129 ram disk.
130 # depmod 2.6.18-xen
131 # mkinitramfs -o initrd-2.6.18-xen.img 2.6.18-xen
134 Python Runtime Libraries
135 ========================
137 Xend (the Xen daemon) has the following runtime dependencies:
139 * Python 2.3 or later.
140 In many distros, the XML-aspects to the standard library
141 (xml.dom.minidom etc) are broken out into a separate python-xml package.
142 This is also required.
144 URL: http://www.python.org/
145 Debian: python, python-xml
147 * For optional SSL support, pyOpenSSL:
148 URL: http://pyopenssl.sourceforge.net/
149 Debian: python-pyopenssl
151 * For optional PAM support, PyPAM:
152 URL: http://www.pangalactic.org/PyPAM/
153 Debian: python-pam
155 * For optional XenAPI support in XM, PyXML:
156 URL: http://pyxml.sourceforge.net
157 YUM: PyXML
160 Intel(R) Trusted Execution Technology Support
161 =============================================
163 Intel's technology for safer computing, Intel(R) Trusted Execution Technology
164 (Intel(R) TXT), defines platform-level enhancements that provide the building
165 blocks for creating trusted platforms. For more information, see
166 http://www.intel.com/technology/security/.
168 Intel(R) TXT support is provided by the Trusted Boot (tboot) module in

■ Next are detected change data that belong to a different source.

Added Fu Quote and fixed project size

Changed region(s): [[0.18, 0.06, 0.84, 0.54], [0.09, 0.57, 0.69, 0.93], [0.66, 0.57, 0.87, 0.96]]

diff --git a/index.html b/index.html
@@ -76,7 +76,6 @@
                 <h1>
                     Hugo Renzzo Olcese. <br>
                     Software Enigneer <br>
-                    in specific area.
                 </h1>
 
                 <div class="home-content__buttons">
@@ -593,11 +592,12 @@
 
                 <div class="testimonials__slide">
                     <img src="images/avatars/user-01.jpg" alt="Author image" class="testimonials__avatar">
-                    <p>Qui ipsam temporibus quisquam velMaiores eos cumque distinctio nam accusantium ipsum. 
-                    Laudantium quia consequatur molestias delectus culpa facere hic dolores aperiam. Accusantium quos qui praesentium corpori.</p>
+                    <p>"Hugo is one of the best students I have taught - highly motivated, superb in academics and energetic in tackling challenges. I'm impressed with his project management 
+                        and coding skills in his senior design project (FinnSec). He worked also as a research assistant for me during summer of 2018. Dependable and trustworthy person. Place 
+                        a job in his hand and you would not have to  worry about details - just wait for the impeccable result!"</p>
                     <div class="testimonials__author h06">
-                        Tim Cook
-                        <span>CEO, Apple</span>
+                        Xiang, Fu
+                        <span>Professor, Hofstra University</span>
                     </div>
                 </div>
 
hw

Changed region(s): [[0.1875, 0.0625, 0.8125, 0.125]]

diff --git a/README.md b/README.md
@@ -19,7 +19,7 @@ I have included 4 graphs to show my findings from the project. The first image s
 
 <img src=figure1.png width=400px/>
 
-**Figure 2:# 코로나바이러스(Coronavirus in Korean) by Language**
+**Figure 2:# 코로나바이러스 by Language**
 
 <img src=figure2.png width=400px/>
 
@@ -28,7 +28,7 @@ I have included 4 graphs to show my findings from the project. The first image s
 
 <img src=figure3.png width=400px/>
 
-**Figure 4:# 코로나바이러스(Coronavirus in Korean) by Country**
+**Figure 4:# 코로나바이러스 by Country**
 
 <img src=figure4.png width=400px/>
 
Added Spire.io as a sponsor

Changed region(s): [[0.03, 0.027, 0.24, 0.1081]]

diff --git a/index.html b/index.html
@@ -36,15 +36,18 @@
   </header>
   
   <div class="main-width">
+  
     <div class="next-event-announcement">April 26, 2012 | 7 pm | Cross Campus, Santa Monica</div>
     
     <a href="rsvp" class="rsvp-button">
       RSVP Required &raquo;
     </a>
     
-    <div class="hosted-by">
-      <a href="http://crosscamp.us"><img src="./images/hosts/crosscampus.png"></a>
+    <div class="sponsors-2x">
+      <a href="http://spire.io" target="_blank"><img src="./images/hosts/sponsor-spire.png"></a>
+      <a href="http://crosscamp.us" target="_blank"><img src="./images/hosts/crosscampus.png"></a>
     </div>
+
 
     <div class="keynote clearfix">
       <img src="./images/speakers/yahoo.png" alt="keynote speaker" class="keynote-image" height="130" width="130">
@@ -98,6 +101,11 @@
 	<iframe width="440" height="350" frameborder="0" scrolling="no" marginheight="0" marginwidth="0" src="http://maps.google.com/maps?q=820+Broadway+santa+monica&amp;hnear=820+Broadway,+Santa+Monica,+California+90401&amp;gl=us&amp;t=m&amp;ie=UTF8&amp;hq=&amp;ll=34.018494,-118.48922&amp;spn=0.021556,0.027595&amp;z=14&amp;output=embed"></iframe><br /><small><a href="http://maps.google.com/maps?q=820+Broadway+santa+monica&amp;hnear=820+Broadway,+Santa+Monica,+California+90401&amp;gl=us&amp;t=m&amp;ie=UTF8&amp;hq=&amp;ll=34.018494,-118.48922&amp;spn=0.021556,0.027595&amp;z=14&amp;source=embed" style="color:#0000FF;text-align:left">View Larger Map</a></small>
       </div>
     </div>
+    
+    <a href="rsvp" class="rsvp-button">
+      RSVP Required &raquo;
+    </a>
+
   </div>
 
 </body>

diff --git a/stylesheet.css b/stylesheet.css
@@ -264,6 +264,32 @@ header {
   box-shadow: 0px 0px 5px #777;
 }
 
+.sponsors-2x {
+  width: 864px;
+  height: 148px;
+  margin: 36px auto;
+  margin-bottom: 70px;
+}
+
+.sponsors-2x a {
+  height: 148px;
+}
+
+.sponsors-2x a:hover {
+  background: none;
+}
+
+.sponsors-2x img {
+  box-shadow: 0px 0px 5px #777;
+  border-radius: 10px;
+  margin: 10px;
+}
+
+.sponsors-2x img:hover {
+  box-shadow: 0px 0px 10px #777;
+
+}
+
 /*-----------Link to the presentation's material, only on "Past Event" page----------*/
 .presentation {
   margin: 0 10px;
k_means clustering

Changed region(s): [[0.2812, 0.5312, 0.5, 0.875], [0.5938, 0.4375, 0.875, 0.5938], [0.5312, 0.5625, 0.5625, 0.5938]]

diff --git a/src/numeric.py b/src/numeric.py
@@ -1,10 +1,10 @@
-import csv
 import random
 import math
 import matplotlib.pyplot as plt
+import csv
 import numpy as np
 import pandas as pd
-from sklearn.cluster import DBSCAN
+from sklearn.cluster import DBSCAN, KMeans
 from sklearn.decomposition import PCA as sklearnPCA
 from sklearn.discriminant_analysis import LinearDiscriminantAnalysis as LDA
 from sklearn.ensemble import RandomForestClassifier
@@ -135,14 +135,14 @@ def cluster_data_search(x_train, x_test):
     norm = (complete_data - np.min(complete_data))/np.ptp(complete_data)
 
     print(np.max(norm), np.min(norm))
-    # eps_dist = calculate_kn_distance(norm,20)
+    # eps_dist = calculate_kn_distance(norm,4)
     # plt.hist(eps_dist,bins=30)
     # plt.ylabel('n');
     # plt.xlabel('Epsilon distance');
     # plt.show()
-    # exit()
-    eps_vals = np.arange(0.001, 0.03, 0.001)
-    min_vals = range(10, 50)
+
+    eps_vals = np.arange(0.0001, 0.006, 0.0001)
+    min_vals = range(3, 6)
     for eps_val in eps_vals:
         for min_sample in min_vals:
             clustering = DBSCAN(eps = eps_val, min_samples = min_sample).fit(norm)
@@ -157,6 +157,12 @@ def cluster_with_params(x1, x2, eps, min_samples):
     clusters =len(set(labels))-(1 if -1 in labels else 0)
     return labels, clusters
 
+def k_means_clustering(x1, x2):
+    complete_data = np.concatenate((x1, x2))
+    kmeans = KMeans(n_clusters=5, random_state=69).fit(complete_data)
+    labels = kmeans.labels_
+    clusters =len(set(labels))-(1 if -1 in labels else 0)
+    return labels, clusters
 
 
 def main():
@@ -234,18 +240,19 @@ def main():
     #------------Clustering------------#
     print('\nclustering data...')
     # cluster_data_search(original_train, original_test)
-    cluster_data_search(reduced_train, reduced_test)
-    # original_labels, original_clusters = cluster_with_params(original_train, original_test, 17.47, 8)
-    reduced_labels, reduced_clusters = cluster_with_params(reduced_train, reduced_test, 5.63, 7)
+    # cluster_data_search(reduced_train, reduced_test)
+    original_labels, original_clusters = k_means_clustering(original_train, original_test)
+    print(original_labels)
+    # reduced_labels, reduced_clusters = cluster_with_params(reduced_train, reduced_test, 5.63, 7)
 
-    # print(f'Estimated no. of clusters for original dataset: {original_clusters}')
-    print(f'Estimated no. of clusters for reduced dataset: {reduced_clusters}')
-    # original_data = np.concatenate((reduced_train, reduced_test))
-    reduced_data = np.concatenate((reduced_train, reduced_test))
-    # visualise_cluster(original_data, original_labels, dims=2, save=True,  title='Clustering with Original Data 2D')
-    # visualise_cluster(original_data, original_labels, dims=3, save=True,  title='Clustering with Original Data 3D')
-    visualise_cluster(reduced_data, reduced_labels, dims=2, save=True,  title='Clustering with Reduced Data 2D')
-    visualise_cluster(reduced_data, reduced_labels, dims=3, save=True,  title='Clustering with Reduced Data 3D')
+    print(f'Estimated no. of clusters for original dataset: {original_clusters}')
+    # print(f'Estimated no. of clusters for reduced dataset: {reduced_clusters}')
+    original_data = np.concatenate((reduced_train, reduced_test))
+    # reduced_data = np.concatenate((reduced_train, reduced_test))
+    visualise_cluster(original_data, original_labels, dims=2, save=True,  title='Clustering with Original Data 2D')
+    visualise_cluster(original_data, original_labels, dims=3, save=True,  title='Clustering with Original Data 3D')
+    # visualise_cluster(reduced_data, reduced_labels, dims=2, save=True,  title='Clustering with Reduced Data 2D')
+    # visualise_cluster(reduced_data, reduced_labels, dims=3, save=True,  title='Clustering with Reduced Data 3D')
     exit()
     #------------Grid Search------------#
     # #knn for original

169 conjunction with minimal logic in the Xen hypervisor.
171 Tboot is an open source, pre- kernel/VMM module that uses Intel(R) TXT to
172 perform a measured and verified launch of an OS kernel/VMM.
174 The Trusted Boot module is available from
175 http://sourceforge.net/projects/tboot. This project hosts the code in a
176 mercurial repo at http://tboot.sourceforge.net/hg/tboot.hg and contains
177 tarballs of the source. Instructions in the tboot README describe how
178 to modify grub.conf to use tboot to launch Xen.
180 There are optional targets as part of Xen's top-level makefile that will
181 download and build tboot: install-tboot, build-tboot, dist-tboot, clean-tboot.
182 These will download the latest tar file from the SourceForge site using wget,
183 then build/install/dist according to Xen's settings.